A Christian teenager who contemplated taking her own life after becoming entrapped in India's sex industry has shared how God redeemed her tragedy — and the Bible verse that restored her hope.
Growing up in a predominantly Hindu region of India — a country that ranks as the 11th-worst nation in the world when it comes to Christian persecution, according to Open Doors USA's 2018 World Watch List — 19-year-old Reena became accustomed to persecution at a young age.
"Nobody wanted to play with me because they were Hindus and I wasn't," she told Open Doors. "When I didn't take part in their rituals, they would scold me for it. After school, I just came home and entertained myself. My parents explained that persecution will come when you are a Christian. And I wasn't jealous of the Hindus because Jesus gave me joy inside."
The discrimination Reena experienced because of her faith only escalated when she entered the workforce. After taking on a job as a teacher, the teen was told she would receive a salary of 1,500 rupees a month ($23.13), but received just 500 rupees ($7.71).
When the school stopped paying her altogether, Renna found another teaching job. Shortly after she began working, the school's headmaster invited the teen to a teachers' meeting where he offered her some Indian sweets.
"I don't remember anything after that," Reena said.
The following days, she said, were a "blur," as she was held unconscious. Open Doors notes that while this may be true, it's "more likely is that what happened to her was so terrible she doesn't want to share about the days she went missing."
At one point, Reena called her parents and told them she was being held "in a terrible place."
When police refused to act for three days, her parents went to higher police officials who gave the order to arrest the headmaster and all the staff. All were eventually released.
Ten days after her abduction, Reena recalled waking up in a train car surrounded by several teenage girls.
"They said they would help me and asked me to come with them," Reena said. "I told them to go away or else I would call the police. Then they left me alone. I still think they have something to do with my kidnapping."
In the train station, the young girl — still in shock from all that she had survived — realized she was 14 hours away from her village. She recalled seeing police officers but being too weak to walk to them. In her pocket were coins she used to call a friend to pick her up.

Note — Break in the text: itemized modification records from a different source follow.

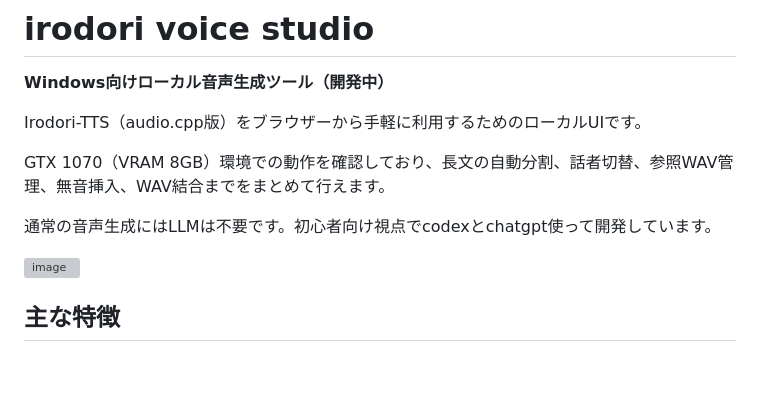
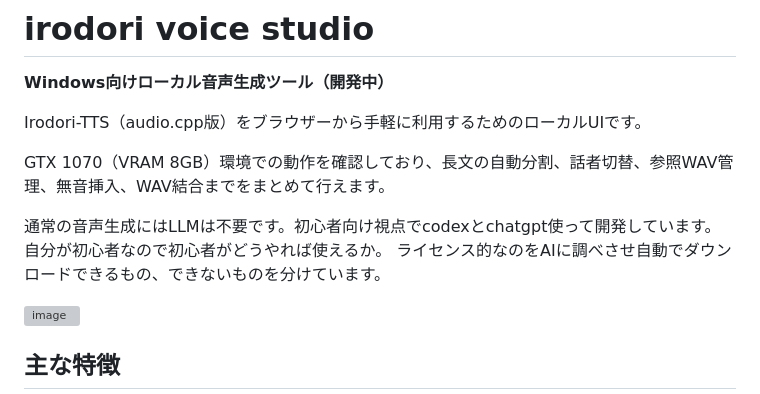
Before and after one commit to rucks1989-blip/irodori-voice-studio, a Markdown page: README.md, the part around the change. Drawn GitHub-style; blank space fills up the shorter version; grey boxes are pictures that could not be loaded.

```diff
--- a/README.md
+++ b/README.md
@@ -6,7 +6,8 @@ Irodori-TTS（audio.cpp版）をブラウザーから手軽に利用するため
 
 GTX 1070（VRAM 8GB）環境での動作を確認しており、長文の自動分割、話者切替、参照WAV管理、無音挿入、WAV結合までをまとめて行えます。
 
-通常の音声生成にはLLMは不要です。初心者向け視点でcodexとchatgpt使って開発しています。
+通常の音声生成にはLLMは不要です。初心者向け視点でcodexとchatgpt使って開発しています。自分が初心者なので初心者がどうやれば使えるか。
+ライセンス的なのをAIに調べさせ自動でダウンロードできるもの、できないものを分けています。
 
 <img width="1265" height="712" alt="image" src="https://github.com/user-attachments/assets/f0adebbe-a024-4644-a8a9-d639ddcc96cd" />
 
```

"I was so confused," Reena said. "Apparently, I asked her and her parents not to call my parents."
After a couple of days, Reena boarded a train and returned home where her parents met her and immediately took her to the hospital. Slowly, she began to realize what had happened to her.
"I had all these questions," she said. "Why did this happen? And why did the villagers target me of all people?"
Traumatized, Reena saw no reason to live anymore and contemplated taking her own life. Amid her depression, the teen attended a Christian church service. As the pastor prayed, Reena said she began to feel her physical pain and depression lift.
"I was really touched by God," she shared. "When I came home, I was overjoyed and shared what had happened with my Hindu friends. I wanted them to come to a similar church service and experience God's healing power in their lives."
Eventually, Reena found healing in the Psalms and Revelation 3:20: "Behold, I stand at the door and knock. If anyone hears my voice and opens the door, I will come to Him and eat with Him, and He with me."
"I realized that if I opened the door of my heart, that Jesus would come in and dine with me," she said. "So I surrendered to Him. I came to know that it was Satan who wanted to destroy my life, but God loves me. My future is very bright. I will share the Gospel with non-believers. I don't expect more problems."
While Reena is optimistic about her future, Open Doors warns that she will continue to face persecution, as the school headmaster has vowed to exact revenge. Still, the ministry continues to support the teen, providing both spiritual and physical assistance to her and 2,500 other believers in India.
"I want to thank all those who supported me through prayers, financial help and standing with me in all my struggles and whatever I went through," Reena said. "It is because of all your help that I am a recovered person today."
A 2016 report from New Delhi found a 25 percent rise in India's human trafficking, with 20,000 women and children trafficked in the country that year.
In efforts to crack down on the fast-growing crime, India's cabinet last month approved a tough new law under which traffickers could be jailed for 10 years or, in some cases, for life. If convicted, they could be fined at least 100,000 Indian rupees ($1,534).
The Trafficking of Persons Bill, which is expected to be voted into law by parliament, also mandates the establishment of special courts to expedite trafficking cases, setting a deadline of one year for trial and repatriation, according to Reuters.
Under the new law, a rehabilitation fund will also be set up to help victims rebuild their lives and they will be allowed to give evidence through video conferencing without being identified.
"Human trafficking is not only a social evil, it is a crime against humanity," President Ram Nath Kovind said in a statement praising the passage of the bill. "It is a curse not only for the country but for the whole humanity."